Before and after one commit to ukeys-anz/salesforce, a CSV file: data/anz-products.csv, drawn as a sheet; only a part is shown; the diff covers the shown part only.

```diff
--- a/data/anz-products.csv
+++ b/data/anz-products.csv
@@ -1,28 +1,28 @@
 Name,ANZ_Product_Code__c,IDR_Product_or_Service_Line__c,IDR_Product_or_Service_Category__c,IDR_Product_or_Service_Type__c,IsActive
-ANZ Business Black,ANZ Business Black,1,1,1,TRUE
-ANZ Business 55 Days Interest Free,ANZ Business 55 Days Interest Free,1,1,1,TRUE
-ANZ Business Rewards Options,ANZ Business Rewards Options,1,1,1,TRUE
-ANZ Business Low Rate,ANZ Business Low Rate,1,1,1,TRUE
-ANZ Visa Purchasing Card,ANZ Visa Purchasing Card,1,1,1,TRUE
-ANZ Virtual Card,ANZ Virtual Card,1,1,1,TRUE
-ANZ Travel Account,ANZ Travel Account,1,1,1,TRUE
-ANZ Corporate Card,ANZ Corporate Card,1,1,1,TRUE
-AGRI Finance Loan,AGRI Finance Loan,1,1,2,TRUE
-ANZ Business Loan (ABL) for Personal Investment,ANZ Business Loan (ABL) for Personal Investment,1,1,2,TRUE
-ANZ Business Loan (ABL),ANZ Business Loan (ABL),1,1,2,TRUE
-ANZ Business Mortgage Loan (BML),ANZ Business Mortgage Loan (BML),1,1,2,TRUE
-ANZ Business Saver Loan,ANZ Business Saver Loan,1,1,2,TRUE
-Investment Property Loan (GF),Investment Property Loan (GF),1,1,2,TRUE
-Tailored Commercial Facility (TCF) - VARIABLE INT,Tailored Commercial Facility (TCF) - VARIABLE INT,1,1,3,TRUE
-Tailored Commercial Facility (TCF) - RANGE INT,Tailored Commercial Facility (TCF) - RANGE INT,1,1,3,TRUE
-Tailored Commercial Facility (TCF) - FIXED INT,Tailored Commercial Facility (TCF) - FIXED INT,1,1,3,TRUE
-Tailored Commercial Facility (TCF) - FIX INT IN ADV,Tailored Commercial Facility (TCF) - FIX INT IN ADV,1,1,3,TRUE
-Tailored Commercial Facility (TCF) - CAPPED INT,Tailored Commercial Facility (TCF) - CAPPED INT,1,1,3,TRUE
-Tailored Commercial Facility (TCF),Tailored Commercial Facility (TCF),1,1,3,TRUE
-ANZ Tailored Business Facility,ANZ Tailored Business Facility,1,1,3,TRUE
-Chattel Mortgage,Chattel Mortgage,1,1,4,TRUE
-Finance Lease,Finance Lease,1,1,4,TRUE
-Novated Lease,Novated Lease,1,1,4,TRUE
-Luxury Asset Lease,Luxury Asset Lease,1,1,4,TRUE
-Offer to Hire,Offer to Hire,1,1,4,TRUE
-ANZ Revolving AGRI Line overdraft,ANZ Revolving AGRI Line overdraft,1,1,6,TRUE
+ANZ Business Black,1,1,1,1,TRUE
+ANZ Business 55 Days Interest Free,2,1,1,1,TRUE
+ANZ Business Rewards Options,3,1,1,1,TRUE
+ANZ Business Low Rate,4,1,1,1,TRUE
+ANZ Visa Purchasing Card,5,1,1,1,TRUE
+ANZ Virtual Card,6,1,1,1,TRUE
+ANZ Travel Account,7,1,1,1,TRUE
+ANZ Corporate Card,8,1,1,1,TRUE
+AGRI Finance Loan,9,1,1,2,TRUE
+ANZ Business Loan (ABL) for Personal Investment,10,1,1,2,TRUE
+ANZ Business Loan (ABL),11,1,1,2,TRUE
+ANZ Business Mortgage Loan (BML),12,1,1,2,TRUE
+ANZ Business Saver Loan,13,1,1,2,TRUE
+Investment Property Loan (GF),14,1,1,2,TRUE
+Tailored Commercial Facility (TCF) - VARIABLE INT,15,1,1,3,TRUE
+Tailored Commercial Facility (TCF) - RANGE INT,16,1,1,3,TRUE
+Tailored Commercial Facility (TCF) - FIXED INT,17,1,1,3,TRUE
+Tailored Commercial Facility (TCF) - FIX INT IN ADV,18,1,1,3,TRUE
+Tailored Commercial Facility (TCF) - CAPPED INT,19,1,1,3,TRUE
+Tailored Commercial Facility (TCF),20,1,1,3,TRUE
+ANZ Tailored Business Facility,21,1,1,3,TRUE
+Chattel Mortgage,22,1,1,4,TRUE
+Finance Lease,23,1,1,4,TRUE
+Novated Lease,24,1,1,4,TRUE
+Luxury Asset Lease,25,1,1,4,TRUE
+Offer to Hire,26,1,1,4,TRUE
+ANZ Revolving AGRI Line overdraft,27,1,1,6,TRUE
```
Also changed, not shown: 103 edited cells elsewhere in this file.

====

Task brief
Write out the entire listing so that each line matches the original exactly.

Worked solution
Before and after one commit to ukeys-anz/salesforce, a CSV file: data/anz-products.csv, drawn as a sheet; only a part is shown; the diff covers the shown part only.

```diff
--- a/data/anz-products.csv
+++ b/data/anz-products.csv
@@ -1,28 +1,28 @@
 Name,ANZ_Product_Code__c,IDR_Product_or_Service_Line__c,IDR_Product_or_Service_Category__c,IDR_Product_or_Service_Type__c,IsActive
-ANZ Business Black,ANZ Business Black,1,1,1,TRUE
-ANZ Business 55 Days Interest Free,ANZ Business 55 Days Interest Free,1,1,1,TRUE
-ANZ Business Rewards Options,ANZ Business Rewards Options,1,1,1,TRUE
-ANZ Business Low Rate,ANZ Business Low Rate,1,1,1,TRUE
-ANZ Visa Purchasing Card,ANZ Visa Purchasing Card,1,1,1,TRUE
-ANZ Virtual Card,ANZ Virtual Card,1,1,1,TRUE
-ANZ Travel Account,ANZ Travel Account,1,1,1,TRUE
-ANZ Corporate Card,ANZ Corporate Card,1,1,1,TRUE
-AGRI Finance Loan,AGRI Finance Loan,1,1,2,TRUE
-ANZ Business Loan (ABL) for Personal Investment,ANZ Business Loan (ABL) for Personal Investment,1,1,2,TRUE
-ANZ Business Loan (ABL),ANZ Business Loan (ABL),1,1,2,TRUE
-ANZ Business Mortgage Loan (BML),ANZ Business Mortgage Loan (BML),1,1,2,TRUE
-ANZ Business Saver Loan,ANZ Business Saver Loan,1,1,2,TRUE
-Investment Property Loan (GF),Investment Property Loan (GF),1,1,2,TRUE
-Tailored Commercial Facility (TCF) - VARIABLE INT,Tailored Commercial Facility (TCF) - VARIABLE INT,1,1,3,TRUE
-Tailored Commercial Facility (TCF) - RANGE INT,Tailored Commercial Facility (TCF) - RANGE INT,1,1,3,TRUE
-Tailored Commercial Facility (TCF) - FIXED INT,Tailored Commercial Facility (TCF) - FIXED INT,1,1,3,TRUE
-Tailored Commercial Facility (TCF) - FIX INT IN ADV,Tailored Commercial Facility (TCF) - FIX INT IN ADV,1,1,3,TRUE
-Tailored Commercial Facility (TCF) - CAPPED INT,Tailored Commercial Facility (TCF) - CAPPED INT,1,1,3,TRUE
-Tailored Commercial Facility (TCF),Tailored Commercial Facility (TCF),1,1,3,TRUE
-ANZ Tailored Business Facility,ANZ Tailored Business Facility,1,1,3,TRUE
-Chattel Mortgage,Chattel Mortgage,1,1,4,TRUE
-Finance Lease,Finance Lease,1,1,4,TRUE
-Novated Lease,Novated Lease,1,1,4,TRUE
-Luxury Asset Lease,Luxury Asset Lease,1,1,4,TRUE
-Offer to Hire,Offer to Hire,1,1,4,TRUE
-ANZ Revolving AGRI Line overdraft,ANZ Revolving AGRI Line overdraft,1,1,6,TRUE
+ANZ Business Black,1,1,1,1,TRUE
+ANZ Business 55 Days Interest Free,2,1,1,1,TRUE
+ANZ Business Rewards Options,3,1,1,1,TRUE
+ANZ Business Low Rate,4,1,1,1,TRUE
+ANZ Visa Purchasing Card,5,1,1,1,TRUE
+ANZ Virtual Card,6,1,1,1,TRUE
+ANZ Travel Account,7,1,1,1,TRUE
+ANZ Corporate Card,8,1,1,1,TRUE
+AGRI Finance Loan,9,1,1,2,TRUE
+ANZ Business Loan (ABL) for Personal Investment,10,1,1,2,TRUE
+ANZ Business Loan (ABL),11,1,1,2,TRUE
+ANZ Business Mortgage Loan (BML),12,1,1,2,TRUE
+ANZ Business Saver Loan,13,1,1,2,TRUE
+Investment Property Loan (GF),14,1,1,2,TRUE
+Tailored Commercial Facility (TCF) - VARIABLE INT,15,1,1,3,TRUE
+Tailored Commercial Facility (TCF) - RANGE INT,16,1,1,3,TRUE
+Tailored Commercial Facility (TCF) - FIXED INT,17,1,1,3,TRUE
+Tailored Commercial Facility (TCF) - FIX INT IN ADV,18,1,1,3,TRUE
+Tailored Commercial Facility (TCF) - CAPPED INT,19,1,1,3,TRUE
+Tailored Commercial Facility (TCF),20,1,1,3,TRUE
+ANZ Tailored Business Facility,21,1,1,3,TRUE
+Chattel Mortgage,22,1,1,4,TRUE
+Finance Lease,23,1,1,4,TRUE
+Novated Lease,24,1,1,4,TRUE
+Luxury Asset Lease,25,1,1,4,TRUE
+Offer to Hire,26,1,1,4,TRUE
+ANZ Revolving AGRI Line overdraft,27,1,1,6,TRUE
```
Also changed, not shown: 103 edited cells elsewhere in this file.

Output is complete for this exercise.